WORK REQUEST = Omit all pictures, then retype the data exactly as given.

GIVEN INFORMATION =

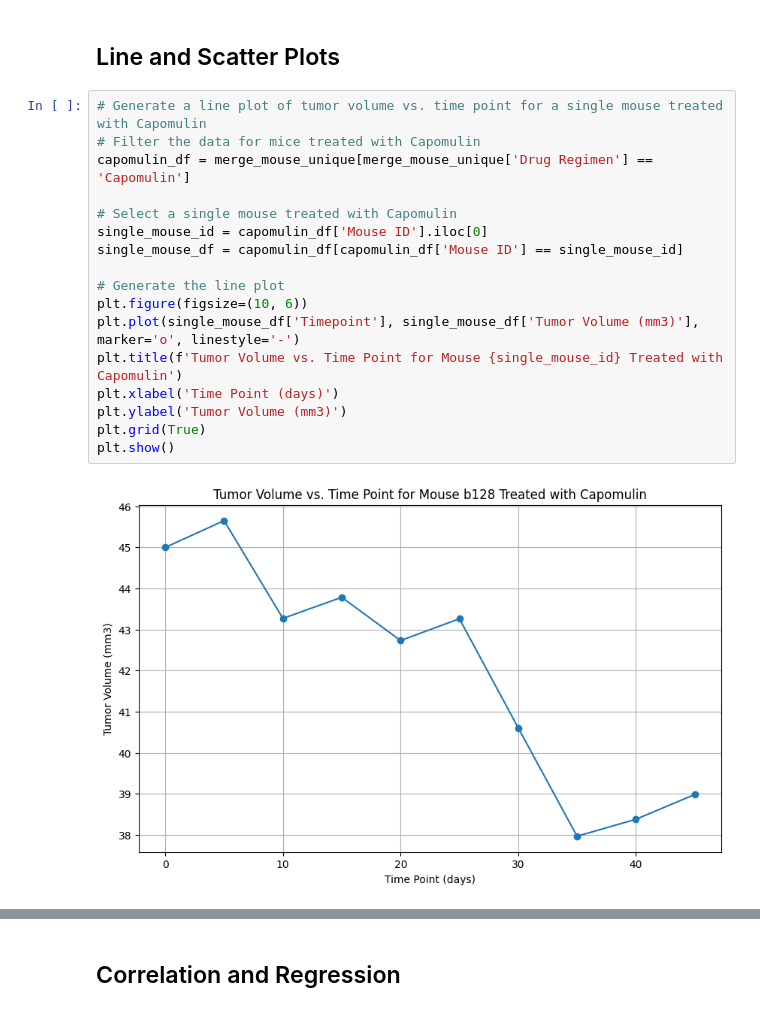
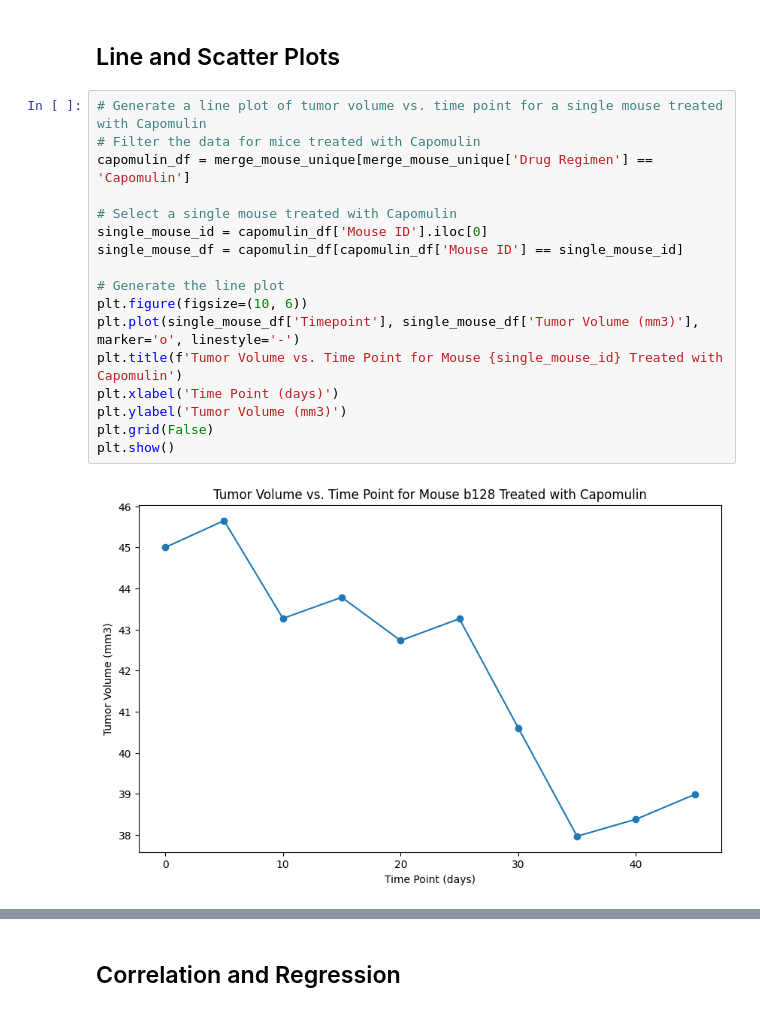
Before and after one commit to TheresaFregoso/python-Data-Visualization, a Jupyter notebook: pymaceuticals.ipynb, the cells around one changed output, grey strips where cells are left out. Saved outputs shown, nothing was run; the diff lists cells and outputs as text.

```diff
--- a/pymaceuticals.ipynb
+++ b/pymaceuticals.ipynb
@@ -228,22 +230,22 @@ plt.show()
 # %%
 # Generate a line plot of tumor volume vs. time point for a single mouse treated with Capomulin
 # Filter the data for mice treated with Capomulin
 capomulin_df = merge_mouse_unique[merge_mouse_unique['Drug Regimen'] == 'Capomulin']
 
 # Select a single mouse treated with Capomulin
 single_mouse_id = capomulin_df['Mouse ID'].iloc[0]
 single_mouse_df = capomulin_df[capomulin_df['Mouse ID'] == single_mouse_id]
 
 # Generate the line plot
 plt.figure(figsize=(10, 6))
 plt.plot(single_mouse_df['Timepoint'], single_mouse_df['Tumor Volume (mm3)'], marker='o', linestyle='-')
 plt.title(f'Tumor Volume vs. Time Point for Mouse {single_mouse_id} Treated with Capomulin')
 plt.xlabel('Time Point (days)')
 plt.ylabel('Tumor Volume (mm3)')
-plt.grid(True)
+plt.grid(False)
 plt.show()
 # %% [output]
-[figure, old version]
+[figure, new version]
 # %%
 # Generate a scatter plot of mouse weight vs. the average observed tumor volume for the entire Capomulin regimen
 # Filter the data for mice treated with Capomulin
```
Also changed, not shown: parts of 10 cells of this notebook.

EXERCISE RESULT =
Before and after one commit to TheresaFregoso/python-Data-Visualization, a Jupyter notebook: pymaceuticals.ipynb, the cells around one changed output, grey strips where cells are left out. Saved outputs shown, nothing was run; the diff lists cells and outputs as text.

```diff
--- a/pymaceuticals.ipynb
+++ b/pymaceuticals.ipynb
@@ -228,22 +230,22 @@ plt.show()
 # %%
 # Generate a line plot of tumor volume vs. time point for a single mouse treated with Capomulin
 # Filter the data for mice treated with Capomulin
 capomulin_df = merge_mouse_unique[merge_mouse_unique['Drug Regimen'] == 'Capomulin']
 
 # Select a single mouse treated with Capomulin
 single_mouse_id = capomulin_df['Mouse ID'].iloc[0]
 single_mouse_df = capomulin_df[capomulin_df['Mouse ID'] == single_mouse_id]
 
 # Generate the line plot
 plt.figure(figsize=(10, 6))
 plt.plot(single_mouse_df['Timepoint'], single_mouse_df['Tumor Volume (mm3)'], marker='o', linestyle='-')
 plt.title(f'Tumor Volume vs. Time Point for Mouse {single_mouse_id} Treated with Capomulin')
 plt.xlabel('Time Point (days)')
 plt.ylabel('Tumor Volume (mm3)')
-plt.grid(True)
+plt.grid(False)
 plt.show()
 # %% [output]
-[figure, old version]
+[figure, new version]
 # %%
 # Generate a scatter plot of mouse weight vs. the average observed tumor volume for the entire Capomulin regimen
 # Filter the data for mice treated with Capomulin
```
Also changed, not shown: parts of 10 cells of this notebook.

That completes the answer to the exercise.